Offa's Dyke Path is 177miles / 285 kilometres long trail and is one of 15 designated Long Distance National trails. It follows Britians longest ancient monument, a massive linear earth roughly following the border between Wales and England and built by King Offa.
The Trail starts at Sedbury near Chepstow and finishes in the north at Prestatyn. If combined with the Wales Coast Path it allows for a continuous walking route of 1,030 miles/1,660 km around the whole of Wales, the only country in the world that can offer this.
Chepstow is very proud to be at the start and finish of both of these nationally important trails.
Many walkers complete the trail in stages, coming back over several weekends or years.
Sample Weekend Itinerary
Friday: Arrival at your chosen accommodation. The official start of Offa's Dyke Path is by a commemorative marker stone by Sedbury Cliffs, about a mile east of Chepstow across the river Wye. Today you could either walk to the start or take a bus and walk back to Chepstow just to ease those legs in.
Saturday: Chepstow to Brockweir Bridge From the bridge by Chepstow Castle follow a well-marked trail northwards for the day. Chepstow Castle is the oldest castle in Wales and dates from 1067. It is open throughout the year and well worth a visit.
The path is often high above the river of this ancient wooded valley with some fantastic viewpoints along the way including the Devil's Pulpit.
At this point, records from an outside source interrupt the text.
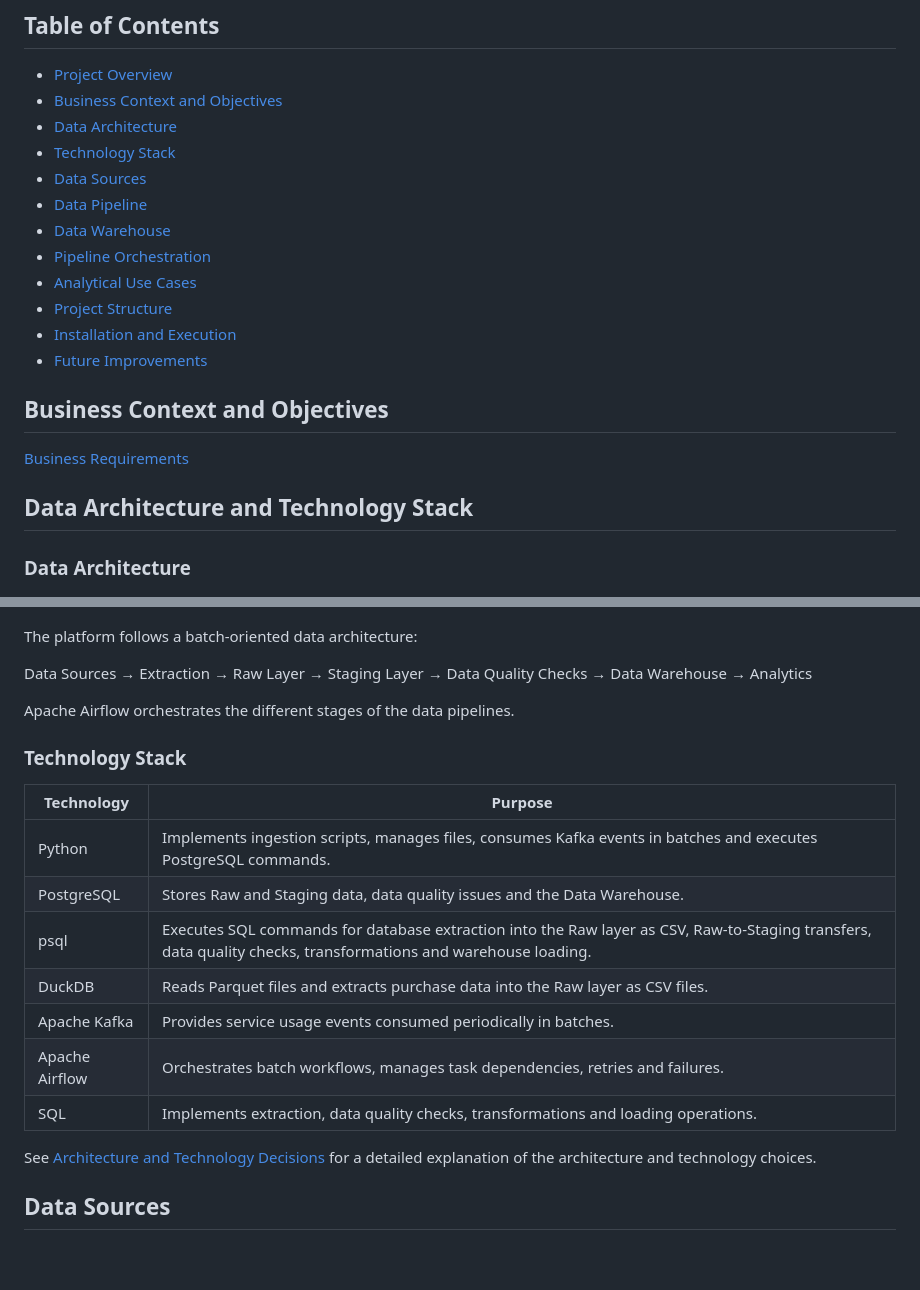
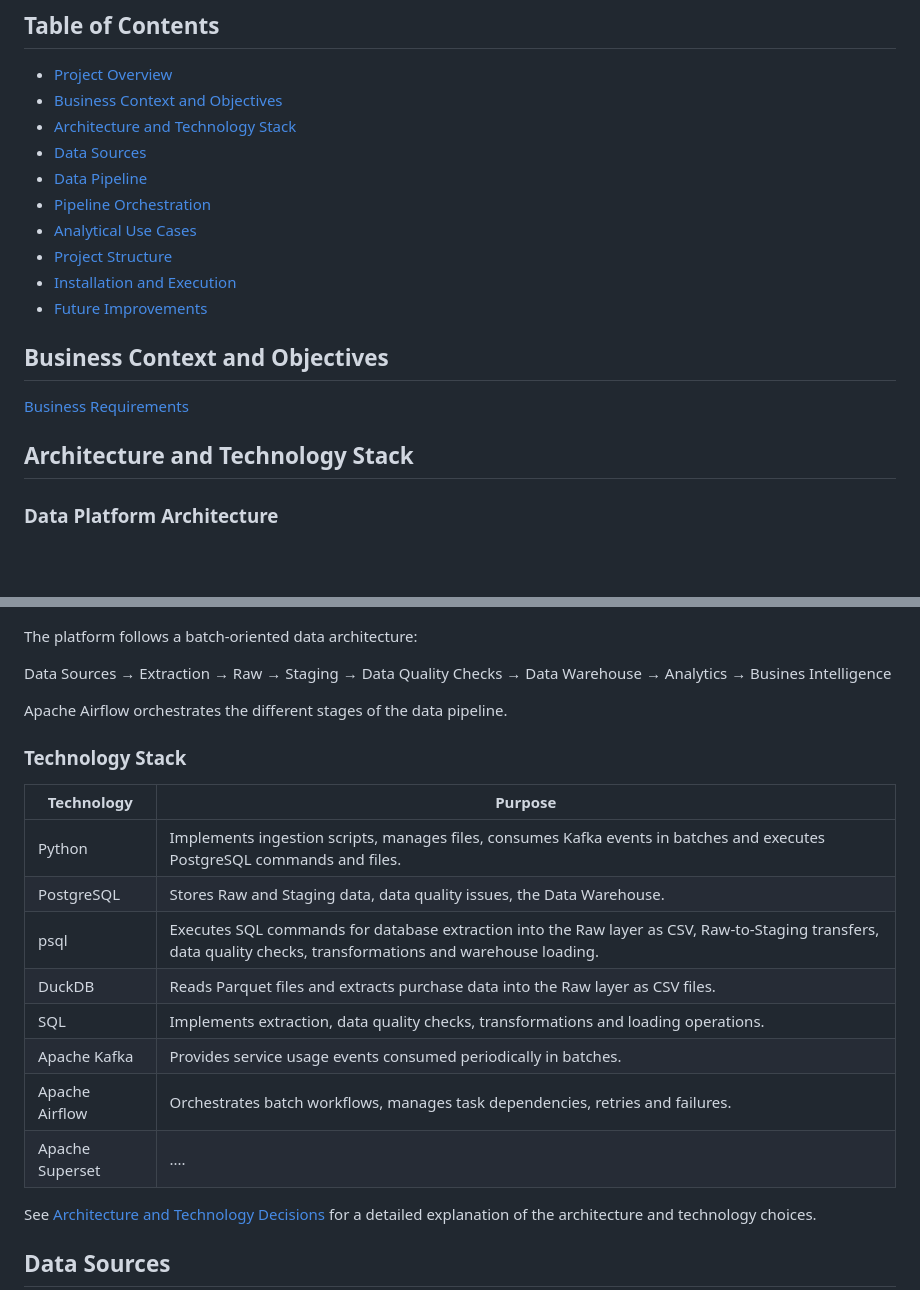
Before and after one commit to Starias22/telecom-data-platform, a Markdown page: README.md, 2 parts joined by grey strips. Drawn GitHub-style; blank space fills up the shorter version.

```diff
--- a/README.md
+++ b/README.md
@@ -14,11 +14,9 @@ The platform uses Python and Apache Airflow to manage and orchestrate batch work
 
 - [Project Overview](#project-overview)
 - [Business Context and Objectives](#business-context-and-objectives)
-- [Data Architecture](#data-architecture)
-- [Technology Stack](#technology-stack)
+- [Architecture and Technology Stack](#architecture-and-technology-stack)
 - [Data Sources](#data-sources)
 - [Data Pipeline](#data-pipeline)
-- [Data Warehouse](#data-warehouse)
 - [Pipeline Orchestration](#pipeline-orchestration)
 - [Analytical Use Cases](#analytical-use-cases)
 - [Project Structure](#project-structure)
@@ -30,31 +28,31 @@ The platform uses Python and Apache Airflow to manage and orchestrate batch work
 
 [Business Requirements](./docs/01_business_requirements/business_requirements.md)
 
+## Architecture and Technology Stack
 
-## Data Architecture and Technology Stack
-
-### Data Architecture
+### Data Platform Architecture
 
 ![Telecom Data Platform Architecture](./docs/resources/data_pipeline.png)
 
 The platform follows a batch-oriented data architecture:
 
-Data Sources → Extraction → Raw Layer → Staging Layer → Data Quality Checks → Data Warehouse → Analytics
+Data Sources → Extraction → Raw → Staging → Data Quality Checks → Data Warehouse → Analytics → Busines Intelligence
 
-Apache Airflow orchestrates the different stages of the data pipelines.
+Apache Airflow orchestrates the different stages of the data pipeline.
 
 
 ### Technology Stack
 
 | Technology | Purpose |
 -------------|------------
-Python | Implements ingestion scripts, manages files, consumes Kafka events in batches and executes PostgreSQL commands.
-PostgreSQL| Stores Raw and Staging data, data quality issues and the Data Warehouse.
+Python | Implements ingestion scripts, manages files, consumes Kafka events in batches and executes PostgreSQL commands and files.
+PostgreSQL| Stores Raw and Staging data, data quality issues, the Data Warehouse.
 psql| Executes SQL commands for database extraction into the Raw layer as CSV, Raw-to-Staging transfers, data quality checks, transformations and warehouse loading.
 DuckDB| Reads Parquet files and extracts purchase data into the Raw layer as CSV files.
+SQL| Implements extraction, data quality checks, transformations and loading operations.
 Apache Kafka| Provides service usage events consumed periodically in batches.
 Apache Airflow| Orchestrates batch workflows, manages task dependencies, retries and failures.
-SQL| Implements extraction, data quality checks, transformations and loading operations.
+Apache Superset| ....
 
 
 See [Architecture and Technology Decisions](./docs/03_architecture/architecture_and_tech_decisions.md ) for a detailed explanation of the architecture and technology choices.
```
Also changed, not shown: other parts of README.md (+18 -4 lines), docs/resources/dq_issues_table.png (added), docs/resources/dw_tables.png (added), docs/resources/staging_tables.png (added).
Drop down to visit the picturesque village of Tintern which hugs the Wye at this point and take time to visit Tintern Abbey founded in 1131 by monks of the Cistercian Order, continue until Brockweir before catching the bus back to Chepstow.
Sunday: Brockweir to Monmouth Brockweir is a lovely village with a fantastic award winning community village shop and a pub. The route continues to follow the beautiful Wye Valley which has many rare species of British trees.
Return to Chepstow feeling satisfied that you have now completed 17 miles of Offa's Dyke Path.
For further information visit the National Trail Website